[Provided data]
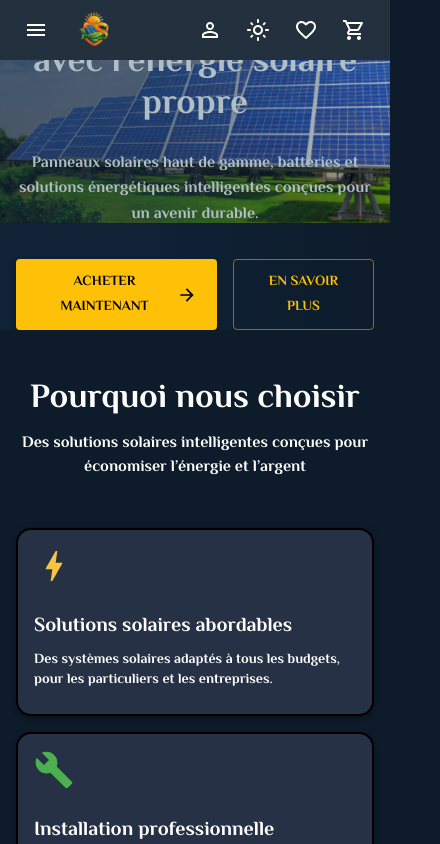
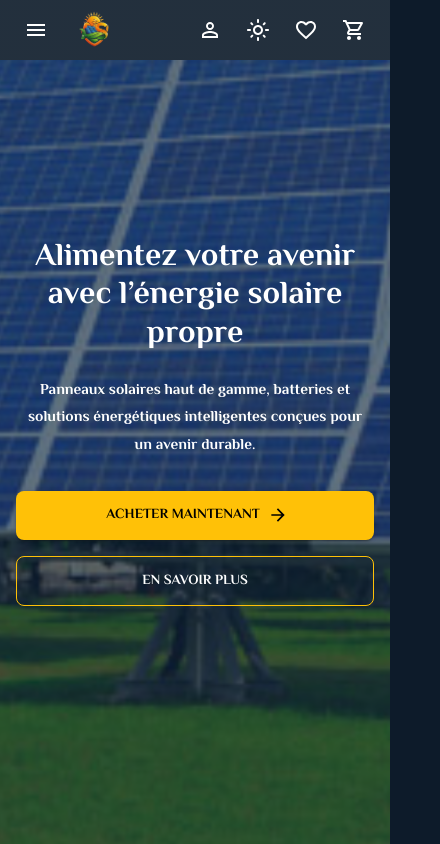
Before and after one commit to abderrahmanetaha7-lgtm/solar_stage, a React (Vite) app: page / in a window 390 px wide. Shown: the top 844 px of the page, 440 px wide, since content can reach past the window. Built offline with nearby package versions, Linux system fonts and the light colour scheme.

Commit message:
create profile page, add account settings, and fix mobile layout overflow/slider issues

```diff
--- /dev/null
+++ b/src/components/Account/AccountSettings.jsx
@@ -0,0 +1,70 @@
+import React from "react";
+import {
+  Box,
+  Typography,
+  Avatar,
+  IconButton,
+  Button,
+  Paper,
+  Stack,
+  List,
+  ListItem,
+  ListItemText,
+  ListItemButton,
+  Divider,
+} from "@mui/material";
+import ContentCopyIcon from "@mui/icons-material/ContentCopy";
+import ArrowForwardIosIcon from "@mui/icons-material/ArrowForwardIos";
+import { useAuth } from "../../context/AuthContextToken";
+
+export default function AccountSettings() {
+  const { user } = useAuth();
+  return (
+    <>
+      {/* ACCOUNT SECURITY */}
+      <Paper
+        sx={{ p: 2, borderRadius: 3, background: "#1e1e1e", color: "white" }}
+      >
+        <Typography variant="h6" sx={{ mb: 2 }}>
+          Account security
+        </Typography>
+
+        <List>
+          <ListItem disablePadding>
+            <ListItemButton>
+              <ListItemText primary="Change password" />
+              <ArrowForwardIosIcon fontSize="small" />
+            </ListItemButton>
+          </ListItem>
+
+          <Divider sx={{ bgcolor: "#333" }} />
+
+          <ListItem disablePadding>
+            <ListItemButton>
+              <ListItemText primary="Change email" secondary={user?.email} />
+              <ArrowForwardIosIcon fontSize="small" />
+            </ListItemButton>
+          </ListItem>
+
+          <Divider sx={{ bgcolor: "#333" }} />
+
+          <ListItem disablePadding>
+            <ListItemButton>
+              <ListItemText primary="Change phone number" />
+              <ArrowForwardIosIcon fontSize="small" />
+            </ListItemButton>
+          </ListItem>
+
+          <Divider sx={{ bgcolor: "#333" }} />
+
+          <ListItem disablePadding>
+            <ListItemButton sx={{ color: "#ff4d4f" }}>
+              <ListItemText primary="Delete account" />
+              <ArrowForwardIosIcon fontSize="small" />
+            </ListItemButton>
+          </ListItem>
+        </List>
+      </Paper>
+    </>
+  );
+}
--- /dev/null
+++ b/src/components/Account/profile.jsx
@@ -0,0 +1,117 @@
+import {
+  Avatar,
+  Box,
+  Button,
+  Paper,
+  Stack,
+  Typography,
+  Divider,
+} from "@mui/material";
+import { useAuth } from "../../context/AuthContextToken";
+
+export default function Profile() {
+  const { user } = useAuth();
+
+  return (
+    <Paper
+      elevation={0}
+      sx={{
+        p: { xs: 2, sm: 3 },
+        borderRadius: 4,
+        color: "white",
+        border: "1px solid #2a2a2a",
+        background: "#121212",
+      }}
+    >
+      {/* MAIN CONTAINER */}
+      <Stack
+        direction={{ xs: "column", md: "row" }}
+        alignItems={{ xs: "center", md: "center" }}
+        spacing={{ xs: 3, md: 0 }}
+        justifyContent="space-between"
+      >
+        {/* LEFT SIDE */}
+        <Stack
+          direction={{ xs: "column", sm: "row" }}
+          spacing={2.5}
+          sx={{
+            alignItems: { xs: "center", sm: "center", md: "left" },
+            flex: 1,
+            textAlign: { xs: "center", sm: "left", md: "left" },
+          }}
+        >
+          {/* AVATAR */}
+          <Avatar
+            sx={{
+              bgcolor: "orange",
+              width: { xs: 90, sm: 100 },
+              height: { xs: 90, sm: 100 },
+            }}
+          >
+            <Typography
+              sx={{
+                fontSize: { xs: "48px", sm: "64px" },
+                lineHeight: 1,
+              }}
+            >
+              {user?.email?.charAt(0).toUpperCase()}
+            </Typography>
+          </Avatar>
+
+          {/* USER INFO */}
+          <Box>
+            <Typography
+              variant="h5"
+              fontWeight="bold"
+              sx={{ fontSize: { xs: "20px", sm: "24px" } }}
+            >
+              {user?.name || "Omar ART"}
+            </Typography>
+
+            <Typography sx={{ opacity: 0.6 }}>Email: {user?.email}</Typography>
+
+            <Typography sx={{ opacity: 0.6 }}>City: Marrakech</Typography>
+          </Box>
+        </Stack>
+
+        {/* ACTION BUTTONS */}
+        <Stack
+          direction={{ xs: "column", sm: "row" }}
+          spacing={2}
+          width={{ xs: "100%", md: "auto" }}
+          justifyContent="center"
+        >
+          <Button
+            fullWidth
+            variant="contained"
+            sx={{
+              borderRadius: 3,
+              textTransform: "none",
+              height: "42px",
+              whiteSpace: "nowrap",
+              minWidth: { sm: "160px" },
+            }}
+          >
+            Edit my profile
+          </Button>
+
+          <Button
+            fullWidth
+            variant="outlined"
+            color="inherit"
+            sx={{
+              borderRadius: 3,
+              textTransform: "none",
+              borderColor: "#444",
+              height: "42px",
+            }}
+          >
+            Sign out
+          </Button>
+        </Stack>
+      </Stack>
+
+      <Divider sx={{ my: 3, borderColor: "#2a2a2a" }} />
+    </Paper>
+  );
+}
--- a/src/components/Home/CustomersOpinionHome.jsx
+++ b/src/components/Home/CustomersOpinionHome.jsx
@@ -92,7 +92,7 @@ export default function CustomersOpinionHome() {
           onClick={handlePrev}
           sx={{
             position: "absolute",
-            left: -50,
+            // left: -50,
             top: "50%",
             transform: "translateY(-50%)",
             zIndex: 2,
@@ -148,7 +148,7 @@ export default function CustomersOpinionHome() {
           onClick={handleNext}
           sx={{
             position: "absolute",
-            right: -50,
+            // right: -50,
             top: "50%",
             transform: "translateY(-50%)",
             zIndex: 2,
--- a/src/components/Home/FirstSectionHome.jsx
+++ b/src/components/Home/FirstSectionHome.jsx
@@ -1,38 +1,48 @@
 import React from "react";
 import imgHome from "../../assets/images/imgHome.png";
-import { Box, Container, Typography, Button } from "@mui/material";
+
+import {
+  Box,
+  Container,
+  Typography,
+  Button,
+} from "@mui/material";
 
 import ArrowBackIcon from "@mui/icons-material/ArrowBack";
 import ArrowForwardIcon from "@mui/icons-material/ArrowForward";
 
 import { Link as RouterLink } from "react-router-dom";
 import { useTranslation } from "react-i18next";
+
 export default function FirstSectionHome() {
-  const { t,i18n } = useTranslation();
+  const { t, i18n } = useTranslation();
+
   return (
     <Box
       component="section"
       sx={{
         width: "100%",
+        minHeight: "100vh",
+        position: "relative",
+        overflowX: "hidden", // IMPORTANT
         display: "flex",
         alignItems: "center",
-        position: "relative",
-        overflow: "hidden",
       }}
     >
-      {/* IMAGE */}
+      {/* BACKGROUND IMAGE */}
       <Box
         sx={{
           position: "absolute",
-          top: 0,
-          right: 0,
-          width: { xs: "100%", md: "100%" },
-          height: {xs:"85%",md:"100%"},
+          inset: 0,
+          zIndex: 0,
           backgroundImage: `url(${imgHome})`,
-          backgroundSize: "contain",
+          backgroundSize: "cover",
+          backgroundPosition: {
+            xs: "center",
+            sm: "center",
+            md: "right center",
+          },
           backgroundRepeat: "no-repeat",
-          backgroundPosition: "right center",
-          opacity: { xs: 0.8, md: 0.9 },
         }}
       />
 
@@ -41,66 +51,128 @@ export default function FirstSectionHome() {
         sx={{
           position: "absolute",
           inset: 0,
-          background:
-            "linear-gradient(to right, rgba(16, 39, 64, 0.53) 40%, rgba(13, 27, 42, 0))",
           zIndex: 1,
+          background: {
+            xs: "rgba(16,39,64,0.65)",
+            md: "linear-gradient(to right, rgba(16,39,64,0.75) 40%, rgba(13,27,42,0.1))",
+          },
         }}
       />
 
-      <Container maxWidth="lg" sx={{ position: "relative", zIndex: 2 }}>
+      {/* CONTENT */}
+      <Container
+        maxWidth="lg"
+        disableGutters
+        sx={{
+          position: "relative",
+          zIndex: 2,
+          px: {
+            xs: 2,
+            sm: 3,
+            md: 5,
+          },
+          width: "100%",
+        }}
+      >
         <Box
           sx={{
-            maxWidth: "600px",
+            width: "100%",
+            maxWidth: {
+              xs: "100%",
+              md: "600px",
+            },
 
-            textAlign: { xs: "center", md: "left" },
-            mx: { xs: "auto", md: 0 },
+            textAlign: {
+              xs: "center",
+              md: "left",
+            },
 
             display: "flex",
             flexDirection: "column",
-            justifyContent: { xs: "center", md: "flex-start" },
-            alignItems: { xs: "center", md: "flex-start" },
+
+            alignItems: {
+              xs: "center",
+              md: "flex-start",
+            },
+
+            justifyContent: "center",
           }}
         >
           {/* TITLE */}
           <Typography
-            variant="h2"
+            variant="h1"
             sx={{
+              fontWeight: 700,
+              color: "#fff",
+
               fontSize: {
-                xs: "2.2rem",
-                sm: "2.4rem",
-                md: "2.8rem",
-                lg: "3.5rem",
+                xs: "2rem",
+                sm: "2.6rem",
+                md: "3.2rem",
+                lg: "4rem",
               },
-              fontWeight: 700,
-              color: "text.secondary",
+
+              lineHeight: 1.2,
               mb: 3,
             }}
           >
             {t("home.hero.title")}
           </Typography>
 
+          {/* DESCRIPTION */}
           <Typography
             sx={{
-              fontSize: { xs: "1rem", md: "1.15rem" },
-              color: "text.secondary",
-              lineHeight: 1.6,
+              color: "#fff",
+
+              fontSize: {
+                xs: "0.95rem",
+                sm: "1rem",
+                md: "1.1rem",
+              },
+
+              lineHeight: 1.8,
+
               mb: 4,
+
+              maxWidth: {
+                xs: "95%",
+                sm: "80%",
+                md: "100%",
+              },
             }}
           >
             {t("home.hero.description")}
           </Typography>
 
+          {/* BUTTONS */}
           <Box
             sx={{
               display: "flex",
+
+              flexDirection: {
+                xs: "column",
+                sm: "row",
+              },
+
               gap: 2,
-              justifyContent: { xs: "center", md: "flex-start" },
-              width: "100%",
+
+              width: {
+                xs: "100%",
+                sm: "auto",
+              },
+
+              alignItems: "center",
+
+              justifyContent: {
+                xs: "center",
+                md: "flex-start",
+              },
             }}
           >
             <Button
               variant="contained"
-              color="primary"
+              component={RouterLink}
+              to="/products"
               endIcon={
                 i18n.language === "ar" ? (
                   <ArrowBackIcon />
@@ -108,13 +180,23 @@ export default function FirstSectionHome() {
                   <ArrowForwardIcon />
                 )
               }
-              component={RouterLink}
-              to="/products"
               sx={{
-                fontWeight: 600,
-                px: 3,
-                py: 1.2,
+                width: {
+                  xs: "100%",
+                  sm: "auto",
+                },
+
+                py: 1.5,
+                px: 4,
+
+                fontWeight: 700,
+
                 color: "#000",
+
+                borderRadius: 2,
+
+                whiteSpace: "nowrap",
+
                 "&:hover": {
                   bgcolor: "primary.dark",
                 },
@@ -128,13 +210,23 @@ export default function FirstSectionHome() {
               component={RouterLink}
               to="/about"
               sx={{
-                borderColor: "primary",
-                color: "primary",
-                px: 3,
-                py: 1.2,
+                width: {
+                  xs: "100%",
+                  sm: "auto",
+                },
+
+                py: 1.5,
+                px: 4,
+
+                borderRadius: 2,
+
+                borderColor: "primary.main",
+
+                color: "#fff",
+
                 "&:hover": {
                   borderColor: "primary.main",
-                  color: "primary.main",
+                  backgroundColor: "rgba(255,255,255,0.08)",
                 },
               }}
             >
--- a/src/components/layout/Navbar/MobileDrawer.jsx
+++ b/src/components/layout/Navbar/MobileDrawer.jsx
@@ -79,12 +79,16 @@ export default function MobileDrawer({ open, toggleDrawer }) {
 
             <Menu anchorEl={anchorEl} open={openMenu} onClose={handleMenuClose}>
               <MenuItem
+                component={RouterLink}
+                to="/account"
                 onClick={handleMenuClose}
                 sx={{ "&:hover": { color: "primary.main" } }}
               >
                 {t("profile.Account")}
               </MenuItem>
               <MenuItem
+                component={RouterLink}
+                to="/orders"
                 onClick={handleMenuClose}
                 sx={{ "&:hover": { color: "primary.main" } }}
               >
--- /dev/null
+++ b/src/pages/Account.jsx
@@ -0,0 +1,21 @@
+import Profile from "../components/Account/profile";
+import AccountSettings from "../components/Account/AccountSettings";
+import { Box } from "@mui/material";
+
+export default function Account() {
+  return (
+    <Box
+      sx={{
+        mt: 8,
+        p: 3,
+        display: "flex",
+        flexDirection: "column",
+        justifyContent: "center",
+        gap: 3,
+      }}
+    >
+      <Profile />
+      <AccountSettings />
+    </Box>
+  );
+}
--- a/src/routes/AppRoutes.jsx
+++ b/src/routes/AppRoutes.jsx
@@ -10,6 +10,7 @@ import Services from "../pages/Services";
 import SignUp from "../pages/SignUp";
 import Login from "../pages/Login";
 import About from "../pages/About";
+import Account from "../pages/Account";
 
 import ScrollToTop from "../components/ScrollToTop";
 import Favorites from "../pages/Favorites";
@@ -31,6 +32,8 @@ export default function AppRoutes() {
           <Route path="/product-detail/:id" element={<ProductDetail />} />
           <Route path="/services" element={<Services />} />
           <Route path="/favorites" element={<Favorites />} />
+          <Route path="/account" element={<Account />} />
+
           <Route path="/shopping-cart" element={<ShoppingCart />} />
           <Route path="/checkout" element={<Checkout />} />
           <Route path="/order-confirmation" element={<OrderConfirmation />} />
```
Also changed, not shown: src/components/layout/Navbar/UserMenu.jsx (+60 -20 lines).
[/Provided data]
> [Task to complete] From the data above, copy each line that holds "start".

> [Written response]
-            justifyContent: { xs: "center", md: "flex-start" },
-            alignItems: { xs: "center", md: "flex-start" },
+              md: "flex-start",
-              justifyContent: { xs: "center", md: "flex-start" },
+                md: "flex-start",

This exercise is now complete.